Sheikh Ali Salman, who is the most important opposition leader in Bahrain, an Islamic country ruled by a royal family not wholly different from Saudi Arabia, has been imprisoned for life after being accused of spying for Qatar.
Middle Eastern allies Saudi Arabia, Bahrain, and the UAE cut off economic ties with Qatar last year after claiming that the country was funding terrorist groups in collaboration with Iran. Although Qatar denies the claims vigorously, Bahrain’s public prosecutor said that the country intends to overthrow their constitutional order and “colluded” with Sheikh Ali Salman to reach that end.

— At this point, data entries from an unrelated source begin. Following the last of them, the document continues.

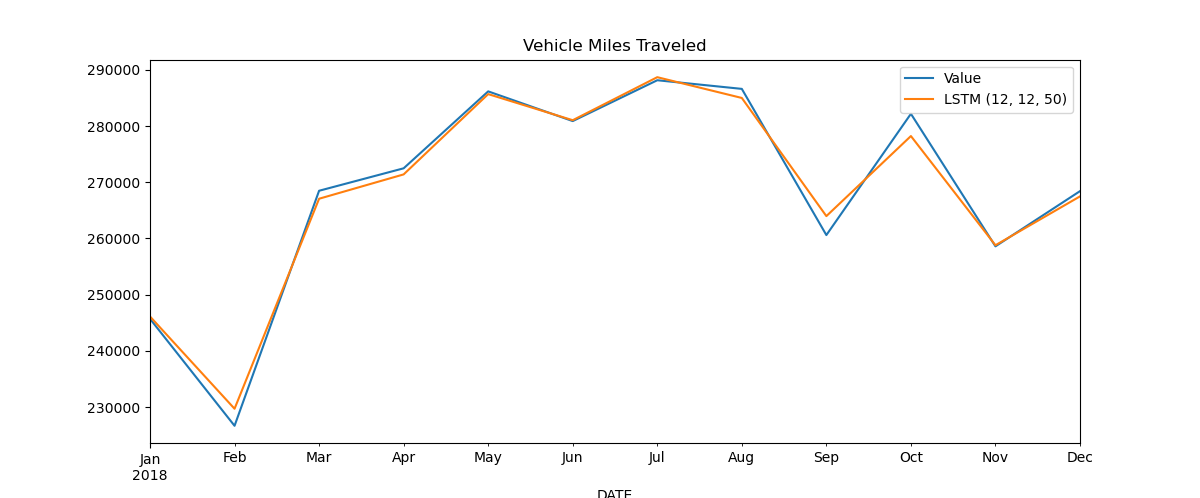
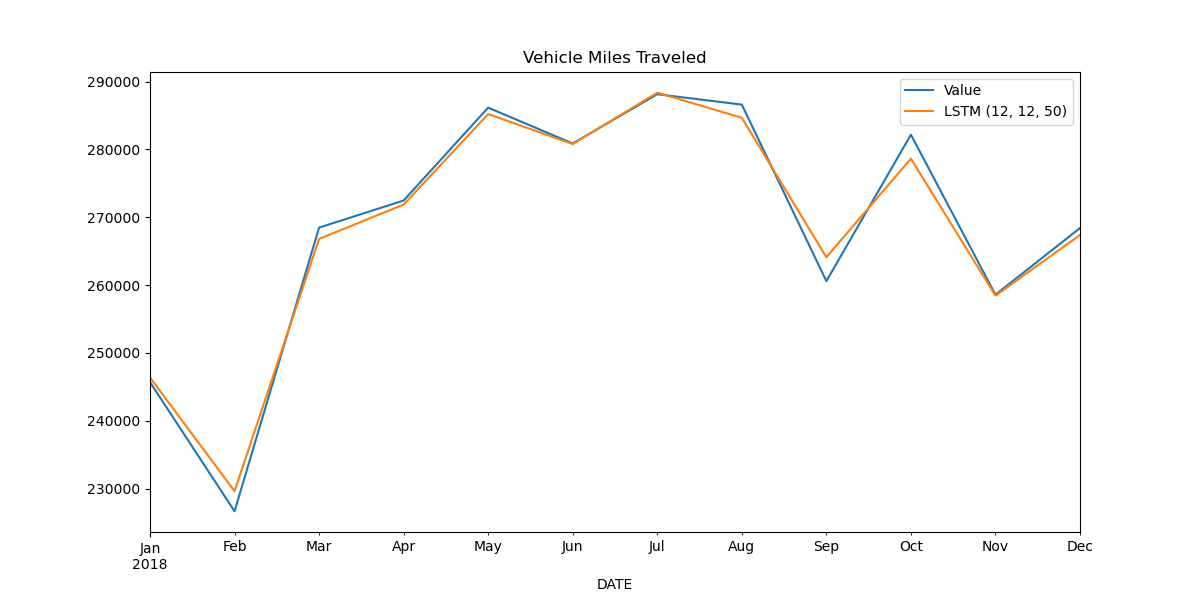
Adjusted figsize to not crop x-axis label

diff --git a/prediction.py b/prediction.py
@@ -147,7 +147,7 @@ if __name__ == '__main__':
     
     # To try multiple combinations, copy these lines and modify the 3 variables
     """
-    n_input, n_preds, epochs = 12, 6, 1
+    n_input, n_preds, epochs = 12, 12, 20
     temp_test, strout, preds = lstm(n_input, n_preds, df, epochs)
     if len(temp_test) > len(test):
         test = pd.concat([test, temp_test.iloc[:-len(test)]])
@@ -156,6 +156,6 @@ if __name__ == '__main__':
     """
 
     
-    test.plot(figsize=(12, 5), title='Vehicle Miles Traveled')
+    test.plot(figsize=(12, 6), title='Vehicle Miles Traveled')
 
     print('RMSE errors: {}'.format(errors))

But human rights groups allege that Bahrain — like Saudi Arabia — is trying to stifle dissent because of Sheikh Ali Salman’s activism. Ali Salman is the leader of the outlawed Al-Wefaq movement, a campaign mostly consisting of members from Bahrain’s majority community, Shia, who accuse the Sunni-run Al Khalifa royal family of running a heavy-handed dictatorship.
Human rights group Amnesty described Sheikh Ali Salman’s prison sentence as a “travesty of justice” and called the decision a continuation of Bahrain’s “crackdown on dissent”.
“This verdict… demonstrates the Bahraini authorities’ relentless and unlawful efforts to silence any form of dissent,” Amnesty’s Middle East and North Africa director Heba Morayef told BBC.
“Sheikh Ali Salman is a prisoner of conscience who is being held solely for peacefully exercising his right to freedom of expression.”
#UPDATE Bahrain has sentenced Sheikh Ali Salman -- the head of the country's Shiite opposition movement -- to life in prison for spying for Qatar in a ruling rights groups have called a travestyhttps://t.co/F8lJlhgNTv— AFP news agency (@AFP) November 4, 2018
Earlier this year, the Bahraini High Court of First Tier had acquitted Sheikh Ali Salman of all charges against him, but on Saturday, the country’s Court of Appeal overturned that order and ruled that the opposition leader had been planning a coup with Qatari officials. It is not clear what evidence the prosecution presented, but observers around the world are getting increasingly concerned with how first Saudi Arabia and now Bahrain are stifling dissenters, even as USA president Donald Trump pushes ahead with further sanctions on Iran.
Sheikh Ali Salman’s movement called for Bahrain to institutionalize democracy with a new constitution that would allow monarchy and an elected prime minister. Although there is a serving prime minister in the country, he is not elected and belongs to the Al Khalifa family, which has ruled the Middle Eastern island nation since its independence in 1971.